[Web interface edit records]
┄┄┄┄┄┄┄┄┄┄┄┄┄┄┄┄┄┄┄┄

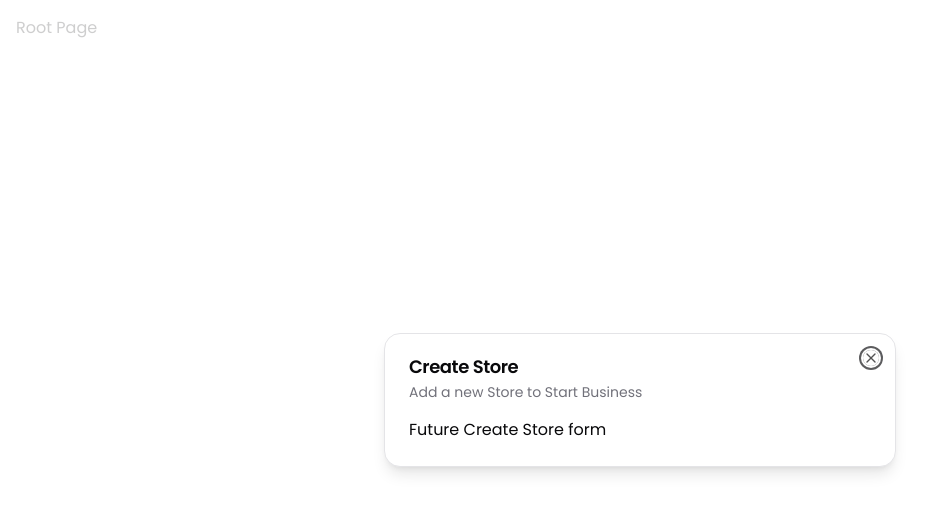
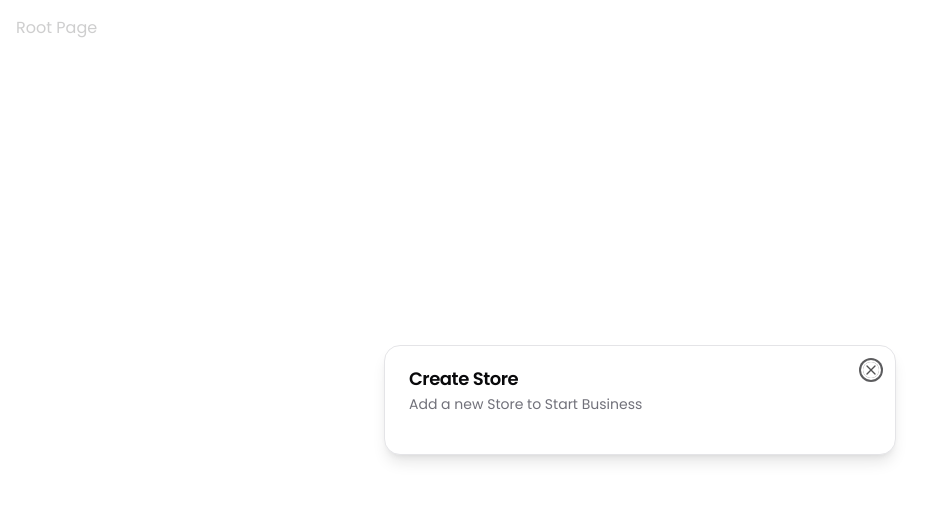
Before and after one commit to GMKrishna99/e-com-admin-dashboard, a Next.js app: page / in a window 1280 px wide. Shown: the top 512 px of the page, without its empty margins (0-942 px from the left). Built offline with nearby package versions, Linux system fonts and the light colour scheme.

Commit message:
chore : added comments

```diff
--- a/components/modals/store-modal.tsx
+++ b/components/modals/store-modal.tsx
@@ -2,13 +2,14 @@
 
 import { Modal } from "@/components/ui/modal";
 import { useStoreModal } from "@/hooks/use-store-modal";
+import * as z from "zod";
 
 /**
  * Component representing a modal for creating a new store.
  * It utilizes the useStoreModal custom hook to manage modal state.
- *
- * @returns {JSX.Element} - JSX element representing the StoreModal component.
  */
+
+const formSchema = z;
 export const StoreModal = () => {
   // Using the useStoreModal hook to access modal state and functions.
   const storeModal = useStoreModal();
@@ -20,9 +21,8 @@ export const StoreModal = () => {
       description="Add a new Store to Start Business"
       isOpen={storeModal.isOpen}
       onClose={storeModal.onClose}
-    >
-      {/* Placeholder content for the future Create Store form. */}
-      Future Create Store form
-    </Modal>
+    ></Modal>
   );
 };
+
+109;
```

┄┄┄┄┄┄┄┄┄┄┄┄┄┄┄┄┄┄┄┄

Task to carry out:
Whenever the string "components" shows up in a line of the records, copy that line.

Response box:
--- a/components/modals/store-modal.tsx
+++ b/components/modals/store-modal.tsx
 import { Modal } from "@/components/ui/modal";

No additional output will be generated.